  • parasites;
  • lung;
  • transcription factors;
  • filariasis

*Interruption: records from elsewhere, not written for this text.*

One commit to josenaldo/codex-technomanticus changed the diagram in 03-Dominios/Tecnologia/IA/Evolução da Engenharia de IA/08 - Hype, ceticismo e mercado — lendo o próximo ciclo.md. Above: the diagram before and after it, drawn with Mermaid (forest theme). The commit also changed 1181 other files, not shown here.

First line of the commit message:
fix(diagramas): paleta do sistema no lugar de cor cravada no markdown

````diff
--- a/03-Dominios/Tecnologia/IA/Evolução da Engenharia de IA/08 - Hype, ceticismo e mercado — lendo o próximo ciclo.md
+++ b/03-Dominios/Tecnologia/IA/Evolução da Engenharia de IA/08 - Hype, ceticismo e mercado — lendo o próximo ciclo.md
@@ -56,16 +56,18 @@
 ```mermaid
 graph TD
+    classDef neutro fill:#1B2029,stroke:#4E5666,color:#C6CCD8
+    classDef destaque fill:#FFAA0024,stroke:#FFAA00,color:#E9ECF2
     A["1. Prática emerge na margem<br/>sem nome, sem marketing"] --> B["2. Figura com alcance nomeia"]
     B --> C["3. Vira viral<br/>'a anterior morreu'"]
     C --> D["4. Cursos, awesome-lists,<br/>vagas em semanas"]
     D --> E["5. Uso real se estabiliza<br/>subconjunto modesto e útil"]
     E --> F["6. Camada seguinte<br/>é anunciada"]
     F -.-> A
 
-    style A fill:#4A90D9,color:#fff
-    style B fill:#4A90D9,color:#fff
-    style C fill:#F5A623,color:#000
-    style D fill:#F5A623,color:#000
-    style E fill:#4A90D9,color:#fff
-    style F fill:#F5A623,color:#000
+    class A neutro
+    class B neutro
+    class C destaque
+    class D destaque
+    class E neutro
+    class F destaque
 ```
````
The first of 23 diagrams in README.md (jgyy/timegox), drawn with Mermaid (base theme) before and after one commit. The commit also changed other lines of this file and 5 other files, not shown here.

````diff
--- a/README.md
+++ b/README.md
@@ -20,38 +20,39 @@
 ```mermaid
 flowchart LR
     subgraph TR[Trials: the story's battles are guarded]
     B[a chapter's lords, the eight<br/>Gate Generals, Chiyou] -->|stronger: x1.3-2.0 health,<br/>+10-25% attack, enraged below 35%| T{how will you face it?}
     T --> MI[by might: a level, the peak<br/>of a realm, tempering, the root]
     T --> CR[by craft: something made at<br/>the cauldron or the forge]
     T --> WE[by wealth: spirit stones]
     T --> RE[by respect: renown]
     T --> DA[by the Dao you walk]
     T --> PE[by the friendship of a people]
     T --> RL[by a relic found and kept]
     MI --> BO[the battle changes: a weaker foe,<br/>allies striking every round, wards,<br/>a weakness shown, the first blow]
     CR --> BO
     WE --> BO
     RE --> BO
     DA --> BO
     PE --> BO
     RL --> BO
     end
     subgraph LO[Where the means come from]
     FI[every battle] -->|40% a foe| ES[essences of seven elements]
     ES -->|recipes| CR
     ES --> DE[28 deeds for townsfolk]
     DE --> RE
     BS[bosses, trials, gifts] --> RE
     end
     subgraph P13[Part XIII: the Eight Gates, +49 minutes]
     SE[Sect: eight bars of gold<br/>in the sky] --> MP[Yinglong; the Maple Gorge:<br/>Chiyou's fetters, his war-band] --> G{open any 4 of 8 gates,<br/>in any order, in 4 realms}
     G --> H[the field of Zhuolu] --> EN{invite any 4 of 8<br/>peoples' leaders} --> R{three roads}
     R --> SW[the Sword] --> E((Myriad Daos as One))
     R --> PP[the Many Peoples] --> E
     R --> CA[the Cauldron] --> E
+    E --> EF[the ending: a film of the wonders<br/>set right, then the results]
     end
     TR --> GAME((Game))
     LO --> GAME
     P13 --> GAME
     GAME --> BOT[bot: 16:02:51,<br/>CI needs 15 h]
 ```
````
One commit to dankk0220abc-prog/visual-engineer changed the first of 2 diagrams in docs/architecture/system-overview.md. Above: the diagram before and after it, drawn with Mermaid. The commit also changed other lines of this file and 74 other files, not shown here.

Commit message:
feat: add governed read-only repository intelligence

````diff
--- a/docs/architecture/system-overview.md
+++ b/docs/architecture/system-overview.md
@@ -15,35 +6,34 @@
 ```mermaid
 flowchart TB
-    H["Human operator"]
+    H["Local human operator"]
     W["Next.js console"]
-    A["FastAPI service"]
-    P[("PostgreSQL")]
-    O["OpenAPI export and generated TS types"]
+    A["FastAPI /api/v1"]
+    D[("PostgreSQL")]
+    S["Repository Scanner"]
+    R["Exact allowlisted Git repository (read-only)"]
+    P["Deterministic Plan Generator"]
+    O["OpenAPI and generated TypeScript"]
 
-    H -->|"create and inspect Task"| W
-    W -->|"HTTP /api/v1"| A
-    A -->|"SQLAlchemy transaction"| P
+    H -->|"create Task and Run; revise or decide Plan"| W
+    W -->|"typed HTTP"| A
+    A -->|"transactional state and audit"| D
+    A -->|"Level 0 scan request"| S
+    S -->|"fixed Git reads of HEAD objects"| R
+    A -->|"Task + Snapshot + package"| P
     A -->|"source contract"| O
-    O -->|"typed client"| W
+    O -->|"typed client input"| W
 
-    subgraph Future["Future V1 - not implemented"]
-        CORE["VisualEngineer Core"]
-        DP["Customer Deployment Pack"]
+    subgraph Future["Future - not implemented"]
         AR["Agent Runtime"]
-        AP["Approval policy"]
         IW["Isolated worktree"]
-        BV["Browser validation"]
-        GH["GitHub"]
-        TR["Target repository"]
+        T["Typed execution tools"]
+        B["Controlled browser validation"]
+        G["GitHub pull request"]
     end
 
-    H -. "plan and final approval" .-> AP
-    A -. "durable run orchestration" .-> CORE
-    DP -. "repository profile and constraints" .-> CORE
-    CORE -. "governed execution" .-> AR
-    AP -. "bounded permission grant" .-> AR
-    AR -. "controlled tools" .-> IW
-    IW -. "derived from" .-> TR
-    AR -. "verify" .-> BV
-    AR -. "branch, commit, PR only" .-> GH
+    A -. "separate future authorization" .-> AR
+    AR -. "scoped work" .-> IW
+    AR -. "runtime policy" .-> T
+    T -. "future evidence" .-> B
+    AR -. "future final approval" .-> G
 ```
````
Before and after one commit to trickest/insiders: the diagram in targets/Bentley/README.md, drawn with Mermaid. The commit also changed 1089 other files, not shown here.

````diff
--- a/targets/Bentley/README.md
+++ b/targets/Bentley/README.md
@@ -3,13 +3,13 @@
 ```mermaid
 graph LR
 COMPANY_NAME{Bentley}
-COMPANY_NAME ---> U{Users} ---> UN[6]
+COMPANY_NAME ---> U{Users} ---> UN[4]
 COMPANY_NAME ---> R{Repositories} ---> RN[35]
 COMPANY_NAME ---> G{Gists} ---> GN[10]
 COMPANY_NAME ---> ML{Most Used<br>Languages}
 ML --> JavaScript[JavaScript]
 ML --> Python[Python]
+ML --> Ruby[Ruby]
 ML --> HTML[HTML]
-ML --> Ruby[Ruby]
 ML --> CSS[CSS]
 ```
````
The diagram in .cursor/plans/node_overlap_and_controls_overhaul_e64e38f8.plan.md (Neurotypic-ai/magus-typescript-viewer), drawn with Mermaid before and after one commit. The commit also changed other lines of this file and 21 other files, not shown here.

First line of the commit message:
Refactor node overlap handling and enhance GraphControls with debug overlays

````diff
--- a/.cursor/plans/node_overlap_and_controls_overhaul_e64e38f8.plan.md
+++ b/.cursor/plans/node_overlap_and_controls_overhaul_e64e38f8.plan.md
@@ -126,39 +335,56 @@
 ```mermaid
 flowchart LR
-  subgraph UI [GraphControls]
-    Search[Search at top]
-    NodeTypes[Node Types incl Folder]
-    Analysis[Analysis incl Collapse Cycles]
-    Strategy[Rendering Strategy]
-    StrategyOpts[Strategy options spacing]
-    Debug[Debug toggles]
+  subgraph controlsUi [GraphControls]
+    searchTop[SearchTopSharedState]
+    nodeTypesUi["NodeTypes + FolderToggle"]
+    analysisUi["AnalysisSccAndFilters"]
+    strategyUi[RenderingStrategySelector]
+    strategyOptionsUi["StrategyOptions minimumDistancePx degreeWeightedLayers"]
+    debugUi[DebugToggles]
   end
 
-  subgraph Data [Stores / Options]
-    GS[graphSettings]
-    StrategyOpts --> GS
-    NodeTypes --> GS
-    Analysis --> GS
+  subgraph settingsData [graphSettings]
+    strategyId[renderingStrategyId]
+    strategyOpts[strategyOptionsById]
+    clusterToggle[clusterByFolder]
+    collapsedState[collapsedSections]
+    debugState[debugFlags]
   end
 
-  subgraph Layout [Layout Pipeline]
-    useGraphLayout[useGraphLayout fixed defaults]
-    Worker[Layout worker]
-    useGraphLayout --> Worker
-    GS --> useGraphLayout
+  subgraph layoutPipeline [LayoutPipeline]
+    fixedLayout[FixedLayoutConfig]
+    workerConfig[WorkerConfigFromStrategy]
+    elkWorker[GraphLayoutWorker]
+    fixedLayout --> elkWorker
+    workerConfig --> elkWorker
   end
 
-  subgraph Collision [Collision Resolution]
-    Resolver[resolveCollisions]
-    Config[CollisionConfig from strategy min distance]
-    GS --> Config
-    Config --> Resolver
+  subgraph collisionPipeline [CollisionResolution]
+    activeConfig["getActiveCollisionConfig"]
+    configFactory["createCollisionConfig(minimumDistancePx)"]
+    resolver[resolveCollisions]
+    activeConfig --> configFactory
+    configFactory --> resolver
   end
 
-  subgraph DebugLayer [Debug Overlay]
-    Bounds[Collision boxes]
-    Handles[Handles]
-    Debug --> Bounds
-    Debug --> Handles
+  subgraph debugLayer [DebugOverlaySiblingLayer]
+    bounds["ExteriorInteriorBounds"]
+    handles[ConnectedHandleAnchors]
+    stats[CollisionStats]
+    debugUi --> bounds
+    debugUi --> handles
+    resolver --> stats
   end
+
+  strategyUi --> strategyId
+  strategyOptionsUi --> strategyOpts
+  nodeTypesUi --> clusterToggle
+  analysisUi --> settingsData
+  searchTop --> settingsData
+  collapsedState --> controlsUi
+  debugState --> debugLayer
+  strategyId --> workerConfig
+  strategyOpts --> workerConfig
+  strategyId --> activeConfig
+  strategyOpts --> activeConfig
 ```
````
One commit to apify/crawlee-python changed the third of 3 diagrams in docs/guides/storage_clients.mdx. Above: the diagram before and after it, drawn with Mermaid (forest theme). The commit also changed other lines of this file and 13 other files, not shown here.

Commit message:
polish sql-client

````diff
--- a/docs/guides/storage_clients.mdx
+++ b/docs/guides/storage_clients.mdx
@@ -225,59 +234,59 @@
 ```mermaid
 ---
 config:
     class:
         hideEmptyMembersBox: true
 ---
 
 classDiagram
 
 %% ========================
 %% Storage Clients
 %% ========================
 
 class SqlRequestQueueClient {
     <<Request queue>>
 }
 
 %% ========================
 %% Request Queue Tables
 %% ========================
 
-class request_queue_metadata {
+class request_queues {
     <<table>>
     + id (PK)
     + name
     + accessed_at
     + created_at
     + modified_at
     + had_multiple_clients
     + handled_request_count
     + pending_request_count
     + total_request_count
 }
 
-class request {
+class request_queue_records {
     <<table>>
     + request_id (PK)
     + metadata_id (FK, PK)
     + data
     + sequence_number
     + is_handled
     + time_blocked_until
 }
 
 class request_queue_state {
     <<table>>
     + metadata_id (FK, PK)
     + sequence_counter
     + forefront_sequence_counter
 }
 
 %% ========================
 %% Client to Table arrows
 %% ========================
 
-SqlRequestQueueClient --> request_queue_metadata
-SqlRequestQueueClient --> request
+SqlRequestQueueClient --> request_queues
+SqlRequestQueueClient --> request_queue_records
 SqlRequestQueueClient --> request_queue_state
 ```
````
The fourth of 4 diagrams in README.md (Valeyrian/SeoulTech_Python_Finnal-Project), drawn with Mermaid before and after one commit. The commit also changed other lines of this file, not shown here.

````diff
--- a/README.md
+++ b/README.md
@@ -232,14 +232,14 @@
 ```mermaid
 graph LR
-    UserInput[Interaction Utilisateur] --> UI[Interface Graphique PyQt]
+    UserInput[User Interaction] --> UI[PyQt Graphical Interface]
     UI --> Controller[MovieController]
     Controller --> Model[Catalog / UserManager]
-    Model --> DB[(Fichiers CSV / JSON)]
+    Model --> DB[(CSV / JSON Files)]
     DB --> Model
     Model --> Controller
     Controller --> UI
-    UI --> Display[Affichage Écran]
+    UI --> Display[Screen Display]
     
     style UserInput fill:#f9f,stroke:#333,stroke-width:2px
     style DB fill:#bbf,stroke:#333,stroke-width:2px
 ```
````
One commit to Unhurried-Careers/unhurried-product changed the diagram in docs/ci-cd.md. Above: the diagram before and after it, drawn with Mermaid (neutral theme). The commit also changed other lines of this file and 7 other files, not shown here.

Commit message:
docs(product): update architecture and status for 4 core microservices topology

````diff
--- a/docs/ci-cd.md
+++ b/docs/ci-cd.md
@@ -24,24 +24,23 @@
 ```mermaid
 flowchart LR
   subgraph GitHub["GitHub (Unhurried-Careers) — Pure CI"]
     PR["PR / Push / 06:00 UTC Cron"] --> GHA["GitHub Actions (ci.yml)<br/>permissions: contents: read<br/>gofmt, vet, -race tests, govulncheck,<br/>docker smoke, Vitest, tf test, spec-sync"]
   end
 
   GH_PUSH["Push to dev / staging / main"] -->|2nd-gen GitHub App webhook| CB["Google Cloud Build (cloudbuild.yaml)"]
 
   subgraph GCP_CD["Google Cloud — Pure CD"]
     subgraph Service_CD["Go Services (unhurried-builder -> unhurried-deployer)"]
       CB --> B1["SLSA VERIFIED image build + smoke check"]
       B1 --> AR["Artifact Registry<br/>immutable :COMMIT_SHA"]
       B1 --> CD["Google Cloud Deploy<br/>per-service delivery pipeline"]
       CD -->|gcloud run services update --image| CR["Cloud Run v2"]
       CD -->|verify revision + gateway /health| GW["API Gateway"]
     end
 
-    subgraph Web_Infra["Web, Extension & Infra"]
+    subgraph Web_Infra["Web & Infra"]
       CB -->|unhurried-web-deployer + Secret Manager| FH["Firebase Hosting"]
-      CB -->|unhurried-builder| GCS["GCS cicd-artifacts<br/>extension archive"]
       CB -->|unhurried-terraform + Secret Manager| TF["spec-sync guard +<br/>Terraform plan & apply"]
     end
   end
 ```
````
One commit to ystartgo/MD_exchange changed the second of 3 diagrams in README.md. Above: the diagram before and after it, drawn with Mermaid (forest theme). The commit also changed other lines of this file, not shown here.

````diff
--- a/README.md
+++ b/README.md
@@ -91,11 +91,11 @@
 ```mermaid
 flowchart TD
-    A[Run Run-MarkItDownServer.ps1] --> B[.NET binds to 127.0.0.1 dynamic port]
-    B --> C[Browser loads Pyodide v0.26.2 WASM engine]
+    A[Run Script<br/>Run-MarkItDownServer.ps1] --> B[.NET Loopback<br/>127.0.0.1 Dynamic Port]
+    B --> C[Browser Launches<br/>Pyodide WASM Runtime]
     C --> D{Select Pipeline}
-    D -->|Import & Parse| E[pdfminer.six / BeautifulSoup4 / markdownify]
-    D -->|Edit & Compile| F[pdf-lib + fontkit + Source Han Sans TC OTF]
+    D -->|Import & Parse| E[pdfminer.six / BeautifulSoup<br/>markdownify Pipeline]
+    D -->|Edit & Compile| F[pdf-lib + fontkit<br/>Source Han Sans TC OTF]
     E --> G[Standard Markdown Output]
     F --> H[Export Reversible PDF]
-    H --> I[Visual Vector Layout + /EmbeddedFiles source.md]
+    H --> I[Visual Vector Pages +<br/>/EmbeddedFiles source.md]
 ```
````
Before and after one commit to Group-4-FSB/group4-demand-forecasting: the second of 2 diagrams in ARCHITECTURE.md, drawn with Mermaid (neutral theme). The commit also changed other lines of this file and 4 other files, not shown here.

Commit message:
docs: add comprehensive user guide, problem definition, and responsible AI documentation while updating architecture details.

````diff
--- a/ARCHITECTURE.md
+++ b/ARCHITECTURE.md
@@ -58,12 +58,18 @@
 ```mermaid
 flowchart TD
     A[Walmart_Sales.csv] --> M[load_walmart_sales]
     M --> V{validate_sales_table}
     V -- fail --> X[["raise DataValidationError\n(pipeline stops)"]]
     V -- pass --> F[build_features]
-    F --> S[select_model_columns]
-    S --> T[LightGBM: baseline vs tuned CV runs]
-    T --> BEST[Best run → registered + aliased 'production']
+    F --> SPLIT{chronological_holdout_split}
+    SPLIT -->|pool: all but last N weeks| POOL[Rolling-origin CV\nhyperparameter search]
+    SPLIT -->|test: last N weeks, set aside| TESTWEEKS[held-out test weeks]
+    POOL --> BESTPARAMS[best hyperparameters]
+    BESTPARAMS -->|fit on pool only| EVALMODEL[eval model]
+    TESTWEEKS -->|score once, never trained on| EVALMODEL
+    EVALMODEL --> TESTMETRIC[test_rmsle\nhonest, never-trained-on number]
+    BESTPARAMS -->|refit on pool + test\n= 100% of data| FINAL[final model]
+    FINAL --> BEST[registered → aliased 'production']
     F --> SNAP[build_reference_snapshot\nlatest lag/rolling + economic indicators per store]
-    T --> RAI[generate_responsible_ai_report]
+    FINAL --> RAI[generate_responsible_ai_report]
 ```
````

Tropical pulmonary eosinophilia is in part caused by the hyperimmune responsiveness of the lung tissue against the antigens of degenerating microfilariae. We have previously shown that the activation of the transcription factor NF-κB is essential for the synthesis and release of multiple pro-inflammatory cytokines in HEp-2 human airway epithelial cells following exposure to filarial parasitic sheath proteins (FPS). Neither the antigenic component nor the receptor involved in this activation is known. Herein we provide evidence that FPS activation of NF-κB can be augmented by the cell surface expression of CD14. CD14 expression, however, is not sufficient to transduce FPS signals for NF-κB activation, since its expression in different cell types does not always furnish the capacity to respond to FPS. We also show that NF-κB activation by FPS treatment can be distinguished from that induced by bacterial lipolysaccharide, an agent that can also activate NF-κB in a CD14-dependent fashion. These observations suggest that the capacity of certain lung epithelial cells to interact with microfilarial antigens, activate NF-κB in a CD14-dependent manner and produce pro-inflammatory cytokines may be a contributory factor to immune responses manifested by tropical pulmonary eosinophilia.